Standing on the ridge of a 6000 meters high mountain is quite impressive. Looking right, nothing. Looking left, nothing either. There isn’t enough room on the path to fit both my right and left foot. The big yellow plastic boots tucked in crampons feel heavy. They are quite comfortable but my toes are chilled, despite the two layers of woollen socks. It is before 7am, the sun has just risen. We are 200m away from the summit of Huayna Potosi, one of the several 6000+m mountain surrounding La Paz in Bolivia.
“It’s too late to turn around” I get as an answer from Vincent, our Bolivian guide. “Come on, you made it up here, you can make it up to the summit!”
I am not sure whether those words come from my inner self, from Vincent or from Matthew. What I remember is that I was trapped in the middle of the two, roped up to both of them. For security purposes, you should be linked to each other with a rope so that if anyone falls in the crevasse of a glacier, hopefully your buddy can stop the fall. Hopefully.

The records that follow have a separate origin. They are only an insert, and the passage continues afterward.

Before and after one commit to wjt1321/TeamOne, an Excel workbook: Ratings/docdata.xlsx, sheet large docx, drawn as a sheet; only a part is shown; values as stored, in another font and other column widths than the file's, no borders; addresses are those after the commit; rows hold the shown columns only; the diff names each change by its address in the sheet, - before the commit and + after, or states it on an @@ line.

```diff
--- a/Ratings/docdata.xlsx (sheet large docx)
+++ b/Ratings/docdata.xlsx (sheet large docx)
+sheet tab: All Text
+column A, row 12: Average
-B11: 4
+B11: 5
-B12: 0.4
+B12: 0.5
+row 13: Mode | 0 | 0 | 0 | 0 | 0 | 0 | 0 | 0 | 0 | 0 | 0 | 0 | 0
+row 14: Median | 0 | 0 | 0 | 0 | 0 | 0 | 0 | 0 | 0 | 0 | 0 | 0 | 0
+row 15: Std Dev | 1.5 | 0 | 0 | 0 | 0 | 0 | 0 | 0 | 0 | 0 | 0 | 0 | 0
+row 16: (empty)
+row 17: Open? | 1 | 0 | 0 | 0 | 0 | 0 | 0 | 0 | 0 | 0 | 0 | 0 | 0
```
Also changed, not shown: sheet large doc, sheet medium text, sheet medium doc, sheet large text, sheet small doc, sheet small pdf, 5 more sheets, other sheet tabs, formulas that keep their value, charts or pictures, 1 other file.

Two months before that, I was meeting up with Matthew in Guayaquil in the south of Equador. Our idea was to spend time hiking down the Andes through Peru to Bolivia. I then spent some of the best weeks of my life, wandering around Peru, doing my first high altitude treks. We headed first towards the Cordillera Blanca region for a day hike to acclimatize and see how we were doing at higher altitude (Laguna Churup, 4450m) then to the gorgeous Huascaran National park for a week long hike (Laguna 69 and Santa Cruz, 4750m) followed by a couple of solo hikes to Larès (Sacred Valley, Cusco area, 4800m) and the remote Inca site of Choquequirao (3000m).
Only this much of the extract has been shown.